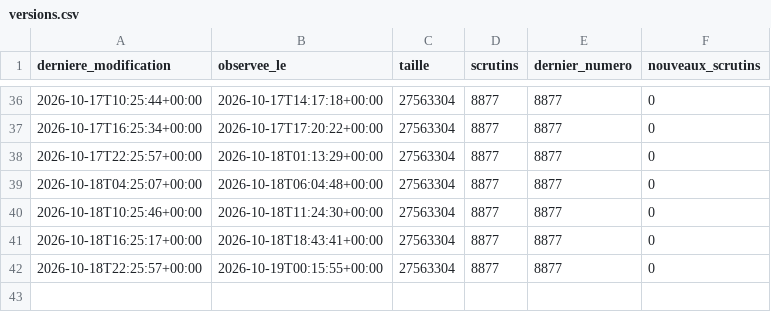
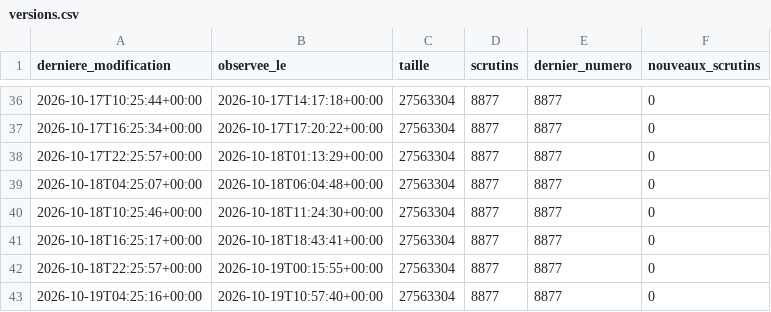
Before and after one commit to ijugarcia-pro/site-politique, a CSV file: data/mesures/delai_publication/versions.csv, drawn as a sheet; only a part is shown, gaps mark what is left out; the diff names each change by its address in the sheet, - before the commit and + after, or states it on an @@ line.

```diff
--- a/data/mesures/delai_publication/versions.csv
+++ b/data/mesures/delai_publication/versions.csv
+row 43: 2026-10-19T04:25:16+00:00 | 2026-10-19T10:57:40+00:00 | 27563304 | 8877 | 8877 | 0
```
Also changed, not shown: 1 other file.
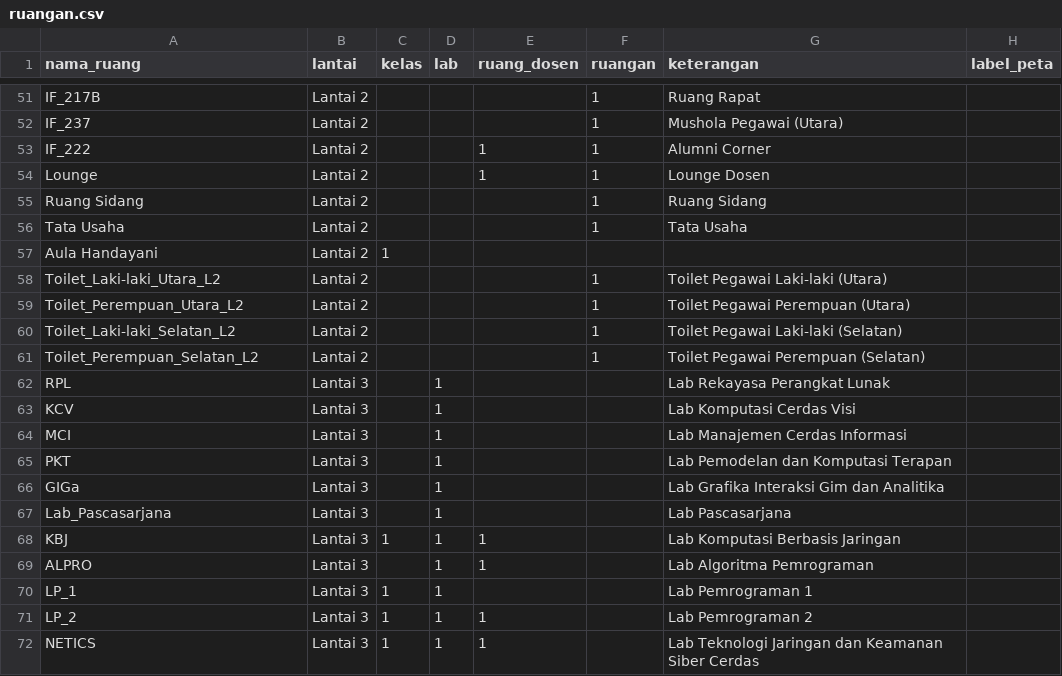
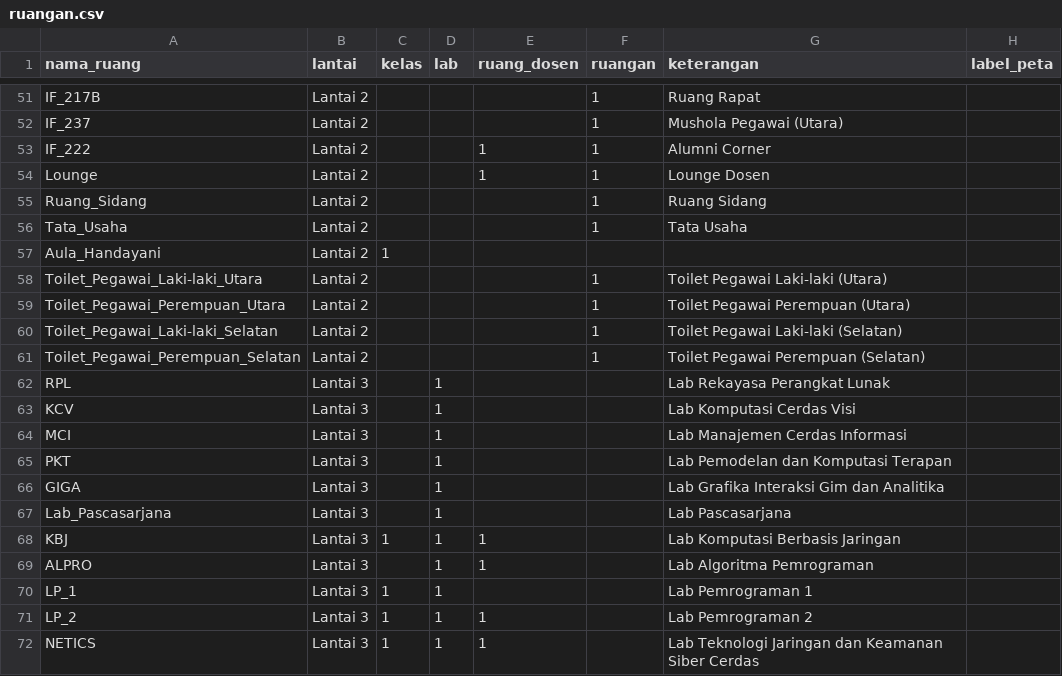
Before and after one commit to hadziq/IF-Kiosk, a CSV file: data/ruangan.csv, drawn as a sheet; only a part is shown, gaps mark what is left out; the diff covers the shown part only.

Commit message:
fix: standardize room labels and correct naming conventions in ruangan.csv

```diff
--- a/data/ruangan.csv
+++ b/data/ruangan.csv
@@ -54,9 +54,9 @@ IF_222,Lantai 2,,,1,1,Alumni Corner,
 Lounge,Lantai 2,,,1,1,Lounge Dosen,
-Ruang Sidang,Lantai 2,,,,1,Ruang Sidang,
-Tata Usaha,Lantai 2,,,,1,Tata Usaha,
-Aula Handayani,Lantai 2,1,,,,,
-Toilet_Laki-laki_Utara_L2,Lantai 2,,,,1,Toilet Pegawai Laki-laki (Utara),
-Toilet_Perempuan_Utara_L2,Lantai 2,,,,1,Toilet Pegawai Perempuan (Utara),
-Toilet_Laki-laki_Selatan_L2,Lantai 2,,,,1,Toilet Pegawai Laki-laki (Selatan),
-Toilet_Perempuan_Selatan_L2,Lantai 2,,,,1,Toilet Pegawai Perempuan (Selatan),
+Ruang_Sidang,Lantai 2,,,,1,Ruang Sidang,
+Tata_Usaha,Lantai 2,,,,1,Tata Usaha,
+Aula_Handayani,Lantai 2,1,,,,,
+Toilet_Pegawai_Laki-laki_Utara,Lantai 2,,,,1,Toilet Pegawai Laki-laki (Utara),
+Toilet_Pegawai_Perempuan_Utara,Lantai 2,,,,1,Toilet Pegawai Perempuan (Utara),
+Toilet_Pegawai_Laki-laki_Selatan,Lantai 2,,,,1,Toilet Pegawai Laki-laki (Selatan),
+Toilet_Pegawai_Perempuan_Selatan,Lantai 2,,,,1,Toilet Pegawai Perempuan (Selatan),
 RPL,Lantai 3,,1,,,Lab Rekayasa Perangkat Lunak,
@@ -65,3 +65,3 @@ MCI,Lantai 3,,1,,,Lab Manajemen Cerdas Informasi,
 PKT,Lantai 3,,1,,,Lab Pemodelan dan Komputasi Terapan,
-GIGa,Lantai 3,,1,,,Lab Grafika Interaksi Gim dan Analitika,
+GIGA,Lantai 3,,1,,,Lab Grafika Interaksi Gim dan Analitika,
 Lab_Pascasarjana,Lantai 3,,1,,,Lab Pascasarjana,
```
Also changed, not shown: 19 edited cells elsewhere in this file.
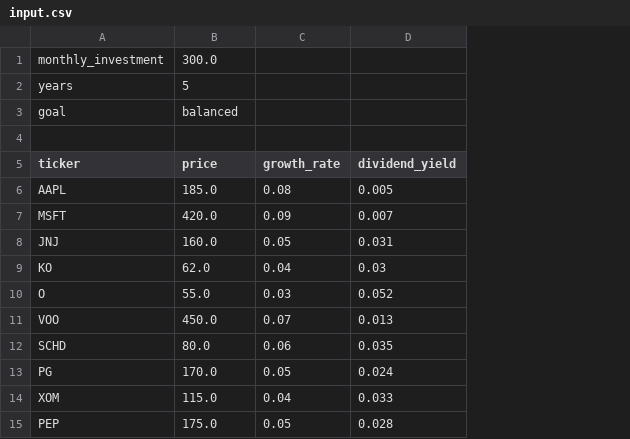
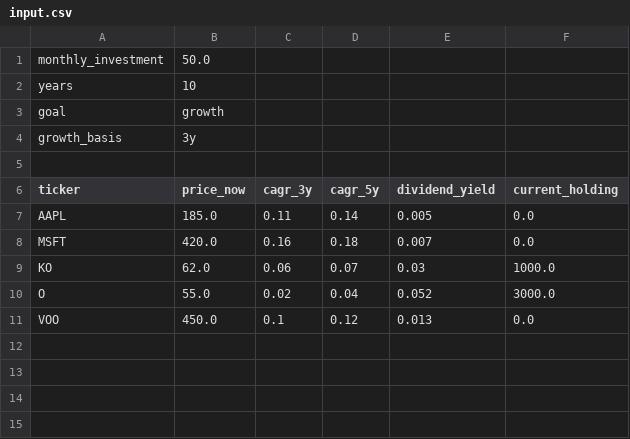
Before and after one commit to drenard921/GPU-Programming, a CSV file: AdvancedCUDAHW/input.csv, drawn as a sheet; removed rows and columns are numbered as before the commit, all else as after; the diff names each change by its address in the sheet, - before the commit and + after, or states it on an @@ line.

```diff
--- a/AdvancedCUDAHW/input.csv
+++ b/AdvancedCUDAHW/input.csv
-column C (growth_rate), rows 6-7: 0.08 | 0.09; rows 9-11: 0.04 | 0.03 | 0.07
+column C (cagr_3y), rows 7-11: 0.11 | 0.16 | 0.06 | 0.02 | 0.1
+column D (cagr_5y), rows 7-11: 0.14 | 0.18 | 0.07 | 0.04 | 0.12
+column F (current_holding), rows 7-11: 0.0 | 0.0 | 1000.0 | 3000.0 | 0.0
-B1 (price_now): 300.0
+B1 (price_now): 50.0
-B2 (price_now): 5
+B2 (price_now): 10
-B3 (price_now): balanced
+B3 (price_now): growth
+row 4: growth_basis | 3y
-B6: price
+B6: price_now
-row 8: JNJ | 160.0 | 0.05 | 0.031
-row 12: SCHD | 80.0 | 0.06 | 0.035
-row 13: PG | 170.0 | 0.05 | 0.024
-row 14: XOM | 115.0 | 0.04 | 0.033
-row 15: PEP | 175.0 | 0.05 | 0.028
```
Also changed, not shown: AdvancedCUDAHW/results.csv, 4 other files.
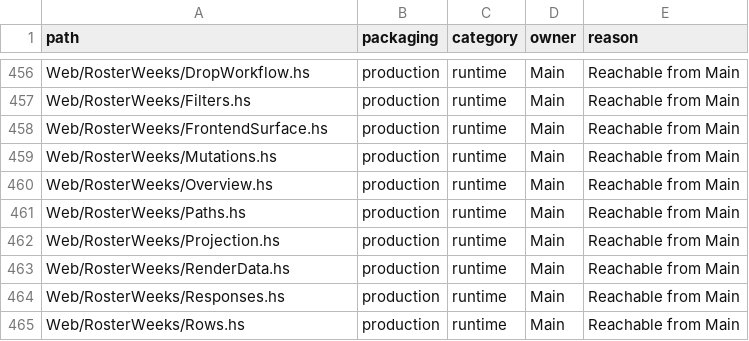
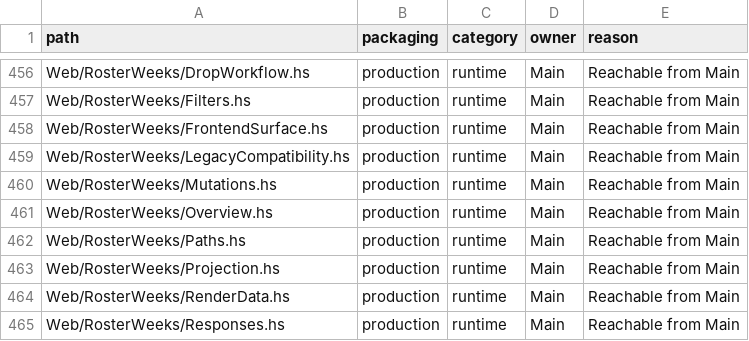
Before and after one commit to BeaudanBrown/ihp-roster, a TSV file: Config/nix/production-module-inventory.tsv, drawn as a sheet; only a part is shown, gaps mark what is left out; the shorter side is filled out with more unchanged rows.

Commit message:
Use explicit dates for roster read scope

```diff
--- a/Config/nix/production-module-inventory.tsv
+++ b/Config/nix/production-module-inventory.tsv
@@ -458,2 +458,3 @@ Web/RosterWeeks/Filters.hs	production	runtime	Main	Reachable from Main
 Web/RosterWeeks/FrontendSurface.hs	production	runtime	Main	Reachable from Main
+Web/RosterWeeks/LegacyCompatibility.hs	production	runtime	Main	Reachable from Main
 Web/RosterWeeks/Mutations.hs	production	runtime	Main	Reachable from Main
```
Also changed, not shown: 23 other files.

^^^^^^^^^^^^^^^^

Please retype the material above exactly, and omit its images.

TASK ANSWER |
Before and after one commit to ijugarcia-pro/site-politique, a CSV file: data/mesures/delai_publication/versions.csv, drawn as a sheet; only a part is shown, gaps mark what is left out; the diff names each change by its address in the sheet, - before the commit and + after, or states it on an @@ line.

```diff
--- a/data/mesures/delai_publication/versions.csv
+++ b/data/mesures/delai_publication/versions.csv
+row 43: 2026-10-19T04:25:16+00:00 | 2026-10-19T10:57:40+00:00 | 27563304 | 8877 | 8877 | 0
```
Also changed, not shown: 1 other file.
Before and after one commit to hadziq/IF-Kiosk, a CSV file: data/ruangan.csv, drawn as a sheet; only a part is shown, gaps mark what is left out; the diff covers the shown part only.

Commit message:
fix: standardize room labels and correct naming conventions in ruangan.csv

```diff
--- a/data/ruangan.csv
+++ b/data/ruangan.csv
@@ -54,9 +54,9 @@ IF_222,Lantai 2,,,1,1,Alumni Corner,
 Lounge,Lantai 2,,,1,1,Lounge Dosen,
-Ruang Sidang,Lantai 2,,,,1,Ruang Sidang,
-Tata Usaha,Lantai 2,,,,1,Tata Usaha,
-Aula Handayani,Lantai 2,1,,,,,
-Toilet_Laki-laki_Utara_L2,Lantai 2,,,,1,Toilet Pegawai Laki-laki (Utara),
-Toilet_Perempuan_Utara_L2,Lantai 2,,,,1,Toilet Pegawai Perempuan (Utara),
-Toilet_Laki-laki_Selatan_L2,Lantai 2,,,,1,Toilet Pegawai Laki-laki (Selatan),
-Toilet_Perempuan_Selatan_L2,Lantai 2,,,,1,Toilet Pegawai Perempuan (Selatan),
+Ruang_Sidang,Lantai 2,,,,1,Ruang Sidang,
+Tata_Usaha,Lantai 2,,,,1,Tata Usaha,
+Aula_Handayani,Lantai 2,1,,,,,
+Toilet_Pegawai_Laki-laki_Utara,Lantai 2,,,,1,Toilet Pegawai Laki-laki (Utara),
+Toilet_Pegawai_Perempuan_Utara,Lantai 2,,,,1,Toilet Pegawai Perempuan (Utara),
+Toilet_Pegawai_Laki-laki_Selatan,Lantai 2,,,,1,Toilet Pegawai Laki-laki (Selatan),
+Toilet_Pegawai_Perempuan_Selatan,Lantai 2,,,,1,Toilet Pegawai Perempuan (Selatan),
 RPL,Lantai 3,,1,,,Lab Rekayasa Perangkat Lunak,
@@ -65,3 +65,3 @@ MCI,Lantai 3,,1,,,Lab Manajemen Cerdas Informasi,
 PKT,Lantai 3,,1,,,Lab Pemodelan dan Komputasi Terapan,
-GIGa,Lantai 3,,1,,,Lab Grafika Interaksi Gim dan Analitika,
+GIGA,Lantai 3,,1,,,Lab Grafika Interaksi Gim dan Analitika,
 Lab_Pascasarjana,Lantai 3,,1,,,Lab Pascasarjana,
```
Also changed, not shown: 19 edited cells elsewhere in this file.
Before and after one commit to drenard921/GPU-Programming, a CSV file: AdvancedCUDAHW/input.csv, drawn as a sheet; removed rows and columns are numbered as before the commit, all else as after; the diff names each change by its address in the sheet, - before the commit and + after, or states it on an @@ line.

```diff
--- a/AdvancedCUDAHW/input.csv
+++ b/AdvancedCUDAHW/input.csv
-column C (growth_rate), rows 6-7: 0.08 | 0.09; rows 9-11: 0.04 | 0.03 | 0.07
+column C (cagr_3y), rows 7-11: 0.11 | 0.16 | 0.06 | 0.02 | 0.1
+column D (cagr_5y), rows 7-11: 0.14 | 0.18 | 0.07 | 0.04 | 0.12
+column F (current_holding), rows 7-11: 0.0 | 0.0 | 1000.0 | 3000.0 | 0.0
-B1 (price_now): 300.0
+B1 (price_now): 50.0
-B2 (price_now): 5
+B2 (price_now): 10
-B3 (price_now): balanced
+B3 (price_now): growth
+row 4: growth_basis | 3y
-B6: price
+B6: price_now
-row 8: JNJ | 160.0 | 0.05 | 0.031
-row 12: SCHD | 80.0 | 0.06 | 0.035
-row 13: PG | 170.0 | 0.05 | 0.024
-row 14: XOM | 115.0 | 0.04 | 0.033
-row 15: PEP | 175.0 | 0.05 | 0.028
```
Also changed, not shown: AdvancedCUDAHW/results.csv, 4 other files.
Before and after one commit to BeaudanBrown/ihp-roster, a TSV file: Config/nix/production-module-inventory.tsv, drawn as a sheet; only a part is shown, gaps mark what is left out; the shorter side is filled out with more unchanged rows.

Commit message:
Use explicit dates for roster read scope

```diff
--- a/Config/nix/production-module-inventory.tsv
+++ b/Config/nix/production-module-inventory.tsv
@@ -458,2 +458,3 @@ Web/RosterWeeks/Filters.hs	production	runtime	Main	Reachable from Main
 Web/RosterWeeks/FrontendSurface.hs	production	runtime	Main	Reachable from Main
+Web/RosterWeeks/LegacyCompatibility.hs	production	runtime	Main	Reachable from Main
 Web/RosterWeeks/Mutations.hs	production	runtime	Main	Reachable from Main
```
Also changed, not shown: 23 other files.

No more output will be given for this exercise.